Data provided:

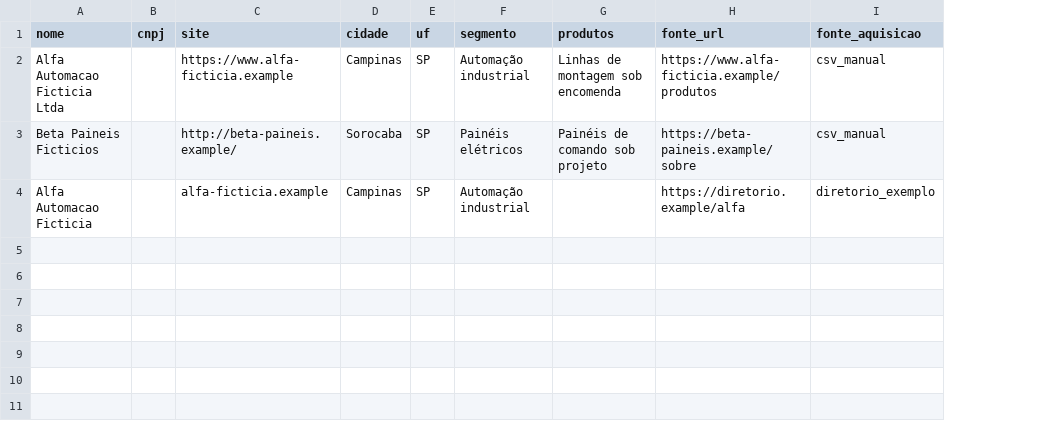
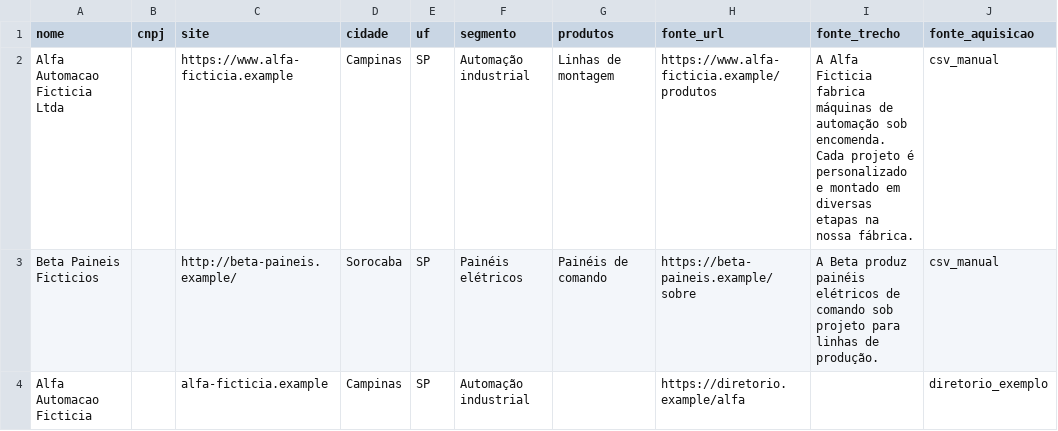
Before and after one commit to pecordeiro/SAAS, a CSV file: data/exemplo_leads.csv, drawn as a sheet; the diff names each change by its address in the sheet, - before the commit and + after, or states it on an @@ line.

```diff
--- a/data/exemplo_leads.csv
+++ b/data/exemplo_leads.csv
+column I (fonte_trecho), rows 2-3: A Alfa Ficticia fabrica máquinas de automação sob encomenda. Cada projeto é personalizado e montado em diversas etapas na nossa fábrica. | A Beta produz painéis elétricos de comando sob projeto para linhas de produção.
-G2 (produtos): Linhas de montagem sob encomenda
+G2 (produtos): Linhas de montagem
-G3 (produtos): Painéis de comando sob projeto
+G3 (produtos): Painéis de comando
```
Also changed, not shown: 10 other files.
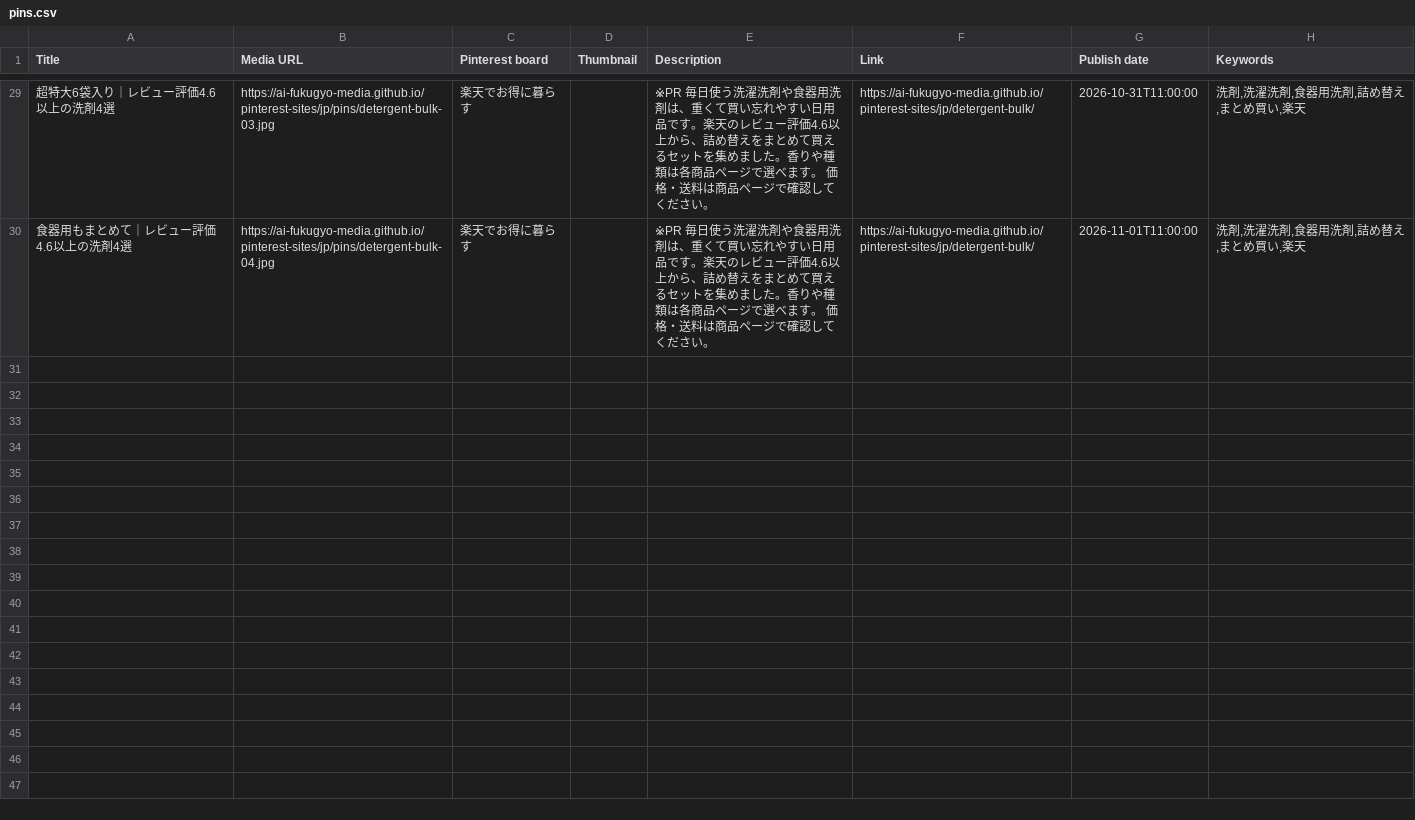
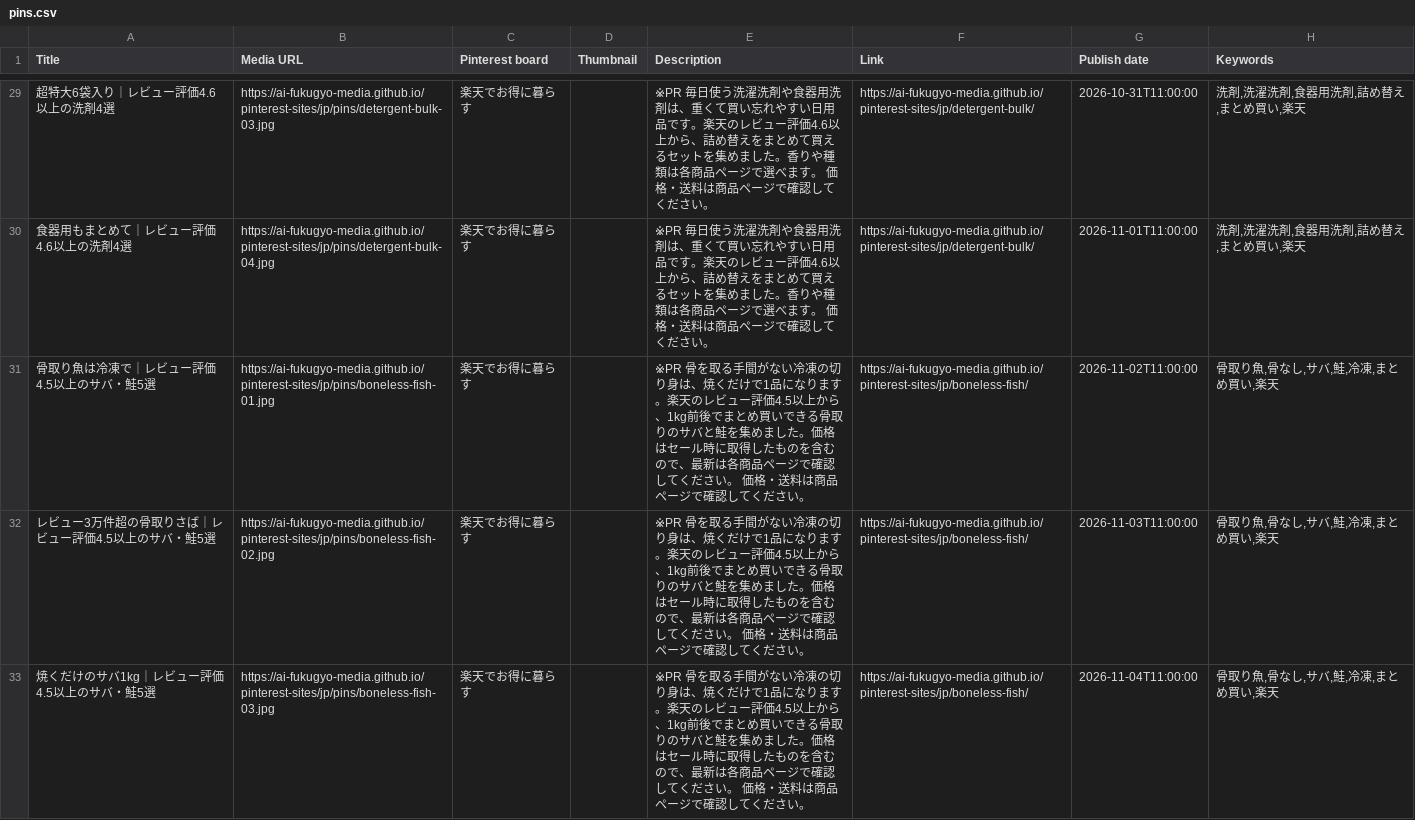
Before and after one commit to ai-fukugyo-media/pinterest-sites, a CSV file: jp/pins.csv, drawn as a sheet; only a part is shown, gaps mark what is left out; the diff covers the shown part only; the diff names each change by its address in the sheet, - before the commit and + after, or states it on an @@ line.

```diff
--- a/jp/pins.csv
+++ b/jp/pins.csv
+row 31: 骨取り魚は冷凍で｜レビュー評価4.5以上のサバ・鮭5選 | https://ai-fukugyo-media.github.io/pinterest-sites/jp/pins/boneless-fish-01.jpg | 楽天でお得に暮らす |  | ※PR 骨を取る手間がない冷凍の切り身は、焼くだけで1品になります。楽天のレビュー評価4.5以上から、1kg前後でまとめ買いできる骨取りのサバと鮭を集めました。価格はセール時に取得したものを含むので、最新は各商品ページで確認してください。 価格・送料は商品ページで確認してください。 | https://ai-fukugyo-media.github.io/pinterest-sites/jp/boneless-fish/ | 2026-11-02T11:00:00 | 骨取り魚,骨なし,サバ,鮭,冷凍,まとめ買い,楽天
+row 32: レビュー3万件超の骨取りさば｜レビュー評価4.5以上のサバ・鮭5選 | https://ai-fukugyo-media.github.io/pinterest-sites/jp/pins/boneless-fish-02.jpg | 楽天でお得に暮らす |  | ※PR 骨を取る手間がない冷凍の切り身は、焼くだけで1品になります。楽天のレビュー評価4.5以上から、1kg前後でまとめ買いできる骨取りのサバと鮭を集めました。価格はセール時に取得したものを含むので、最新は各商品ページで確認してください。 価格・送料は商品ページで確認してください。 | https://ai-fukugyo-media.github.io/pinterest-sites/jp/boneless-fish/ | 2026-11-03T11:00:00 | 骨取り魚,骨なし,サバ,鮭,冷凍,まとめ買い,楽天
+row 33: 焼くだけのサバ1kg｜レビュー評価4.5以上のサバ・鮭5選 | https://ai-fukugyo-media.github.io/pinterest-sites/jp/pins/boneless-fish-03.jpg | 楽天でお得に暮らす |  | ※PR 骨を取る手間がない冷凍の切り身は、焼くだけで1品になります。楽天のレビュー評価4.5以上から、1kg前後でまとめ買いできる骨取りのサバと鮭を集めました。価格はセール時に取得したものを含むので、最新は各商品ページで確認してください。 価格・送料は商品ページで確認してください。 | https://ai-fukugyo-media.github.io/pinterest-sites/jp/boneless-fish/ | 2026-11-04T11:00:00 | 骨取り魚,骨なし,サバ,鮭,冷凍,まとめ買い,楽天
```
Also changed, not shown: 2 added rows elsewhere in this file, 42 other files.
--
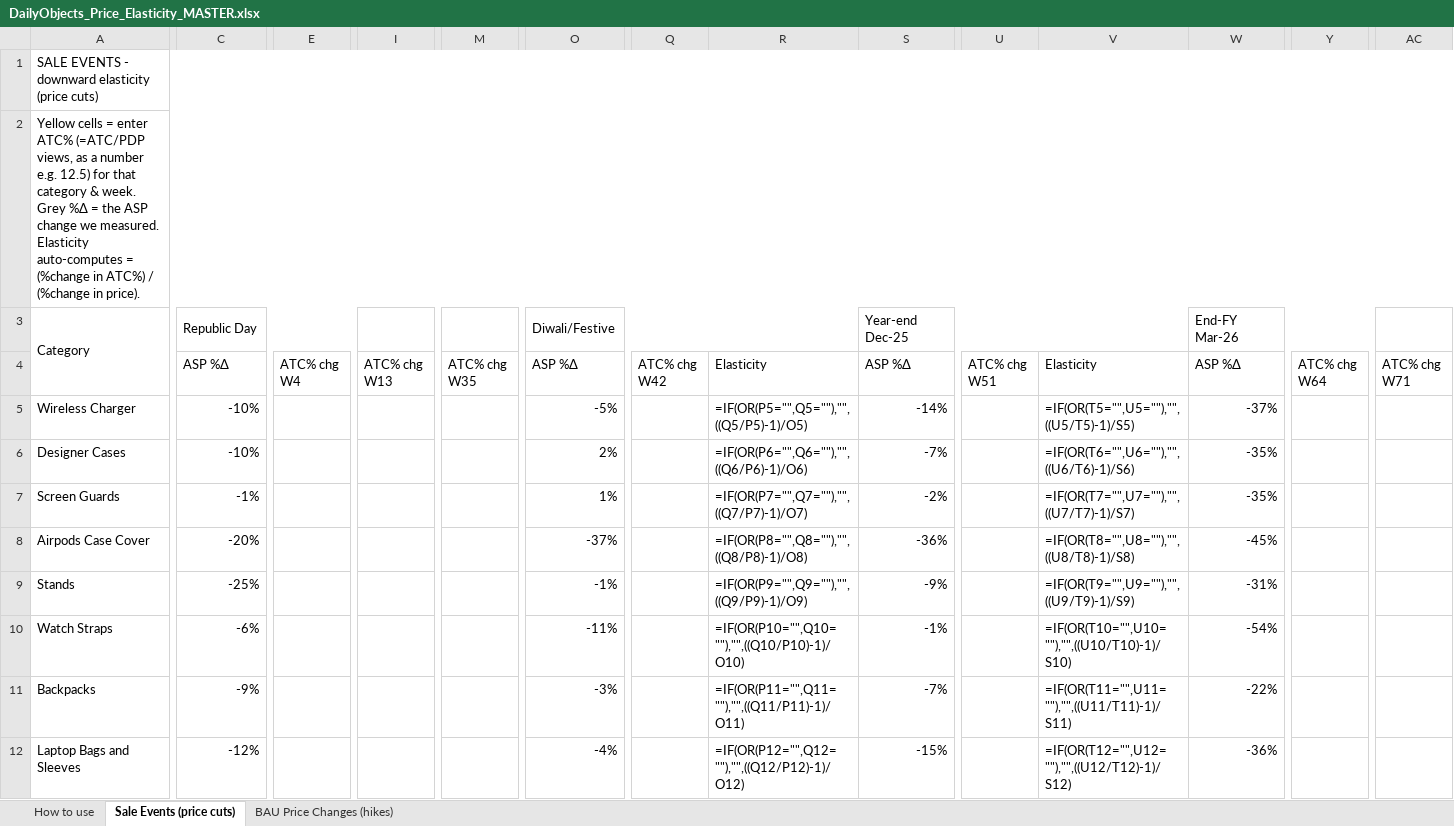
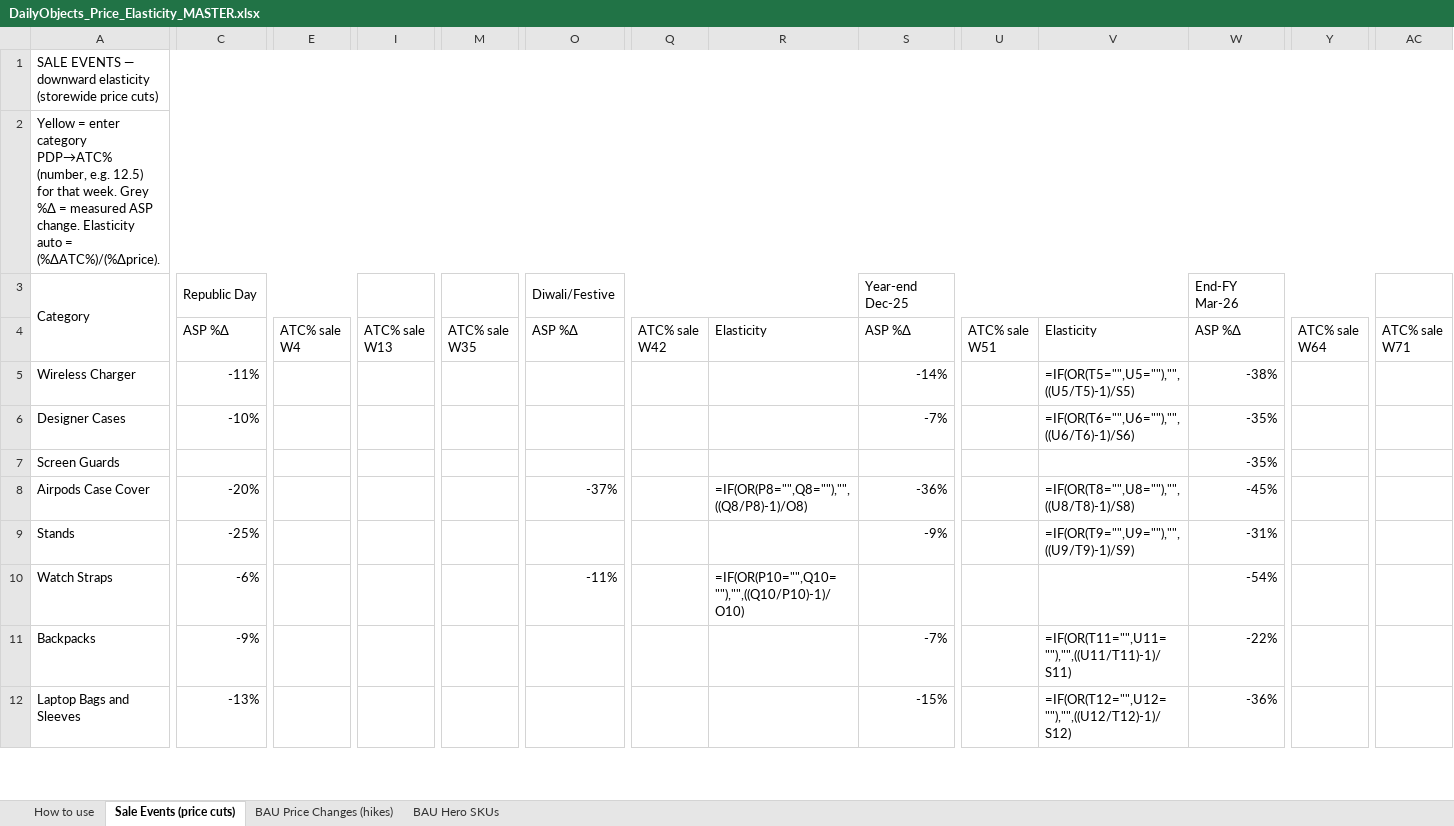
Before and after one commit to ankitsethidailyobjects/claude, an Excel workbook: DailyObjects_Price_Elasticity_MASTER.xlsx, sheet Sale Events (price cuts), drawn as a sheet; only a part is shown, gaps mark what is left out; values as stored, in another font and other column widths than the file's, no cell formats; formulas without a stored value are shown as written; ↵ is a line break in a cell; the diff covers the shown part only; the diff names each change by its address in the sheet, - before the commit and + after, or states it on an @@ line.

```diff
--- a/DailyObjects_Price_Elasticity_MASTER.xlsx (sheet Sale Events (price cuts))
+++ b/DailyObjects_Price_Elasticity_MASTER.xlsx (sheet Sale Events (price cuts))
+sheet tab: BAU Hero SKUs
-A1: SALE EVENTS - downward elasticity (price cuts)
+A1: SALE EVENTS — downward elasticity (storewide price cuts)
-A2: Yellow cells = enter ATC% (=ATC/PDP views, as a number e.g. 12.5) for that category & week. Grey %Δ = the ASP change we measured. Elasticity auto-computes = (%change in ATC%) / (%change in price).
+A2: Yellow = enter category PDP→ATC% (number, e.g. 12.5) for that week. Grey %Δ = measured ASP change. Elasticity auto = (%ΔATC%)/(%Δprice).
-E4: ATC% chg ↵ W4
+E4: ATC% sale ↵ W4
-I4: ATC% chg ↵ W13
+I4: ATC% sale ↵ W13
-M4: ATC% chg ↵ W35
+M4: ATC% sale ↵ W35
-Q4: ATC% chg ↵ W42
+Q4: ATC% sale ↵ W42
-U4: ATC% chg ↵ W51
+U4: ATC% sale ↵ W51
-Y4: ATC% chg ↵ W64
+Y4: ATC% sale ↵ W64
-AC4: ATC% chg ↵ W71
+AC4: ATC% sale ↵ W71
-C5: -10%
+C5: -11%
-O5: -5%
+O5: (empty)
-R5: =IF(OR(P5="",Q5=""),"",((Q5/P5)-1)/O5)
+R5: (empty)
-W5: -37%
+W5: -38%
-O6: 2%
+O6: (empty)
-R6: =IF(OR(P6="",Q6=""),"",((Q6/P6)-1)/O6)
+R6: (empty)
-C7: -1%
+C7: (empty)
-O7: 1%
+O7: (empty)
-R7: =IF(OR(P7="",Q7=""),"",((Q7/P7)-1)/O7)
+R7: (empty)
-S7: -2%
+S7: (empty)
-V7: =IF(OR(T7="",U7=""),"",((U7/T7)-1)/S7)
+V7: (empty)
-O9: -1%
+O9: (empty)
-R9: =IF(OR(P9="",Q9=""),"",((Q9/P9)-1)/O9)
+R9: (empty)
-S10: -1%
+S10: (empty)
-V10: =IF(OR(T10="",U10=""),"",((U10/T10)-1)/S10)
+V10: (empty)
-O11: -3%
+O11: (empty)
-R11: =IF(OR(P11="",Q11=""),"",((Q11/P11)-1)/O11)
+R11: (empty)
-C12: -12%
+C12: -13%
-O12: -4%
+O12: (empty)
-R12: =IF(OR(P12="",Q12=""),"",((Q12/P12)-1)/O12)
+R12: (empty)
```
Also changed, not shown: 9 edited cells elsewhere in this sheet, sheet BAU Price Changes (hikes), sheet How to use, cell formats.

Work required:
Could you set down, word for word, only the lines above from the line with "Before and after one commit to pecordeiro/SAAS, a" to the line with "Also changed, not shown: 10 other files.", including both?

Your response:
Before and after one commit to pecordeiro/SAAS, a CSV file: data/exemplo_leads.csv, drawn as a sheet; the diff names each change by its address in the sheet, - before the commit and + after, or states it on an @@ line.

```diff
--- a/data/exemplo_leads.csv
+++ b/data/exemplo_leads.csv
+column I (fonte_trecho), rows 2-3: A Alfa Ficticia fabrica máquinas de automação sob encomenda. Cada projeto é personalizado e montado em diversas etapas na nossa fábrica. | A Beta produz painéis elétricos de comando sob projeto para linhas de produção.
-G2 (produtos): Linhas de montagem sob encomenda
+G2 (produtos): Linhas de montagem
-G3 (produtos): Painéis de comando sob projeto
+G3 (produtos): Painéis de comando
```
Also changed, not shown: 10 other files.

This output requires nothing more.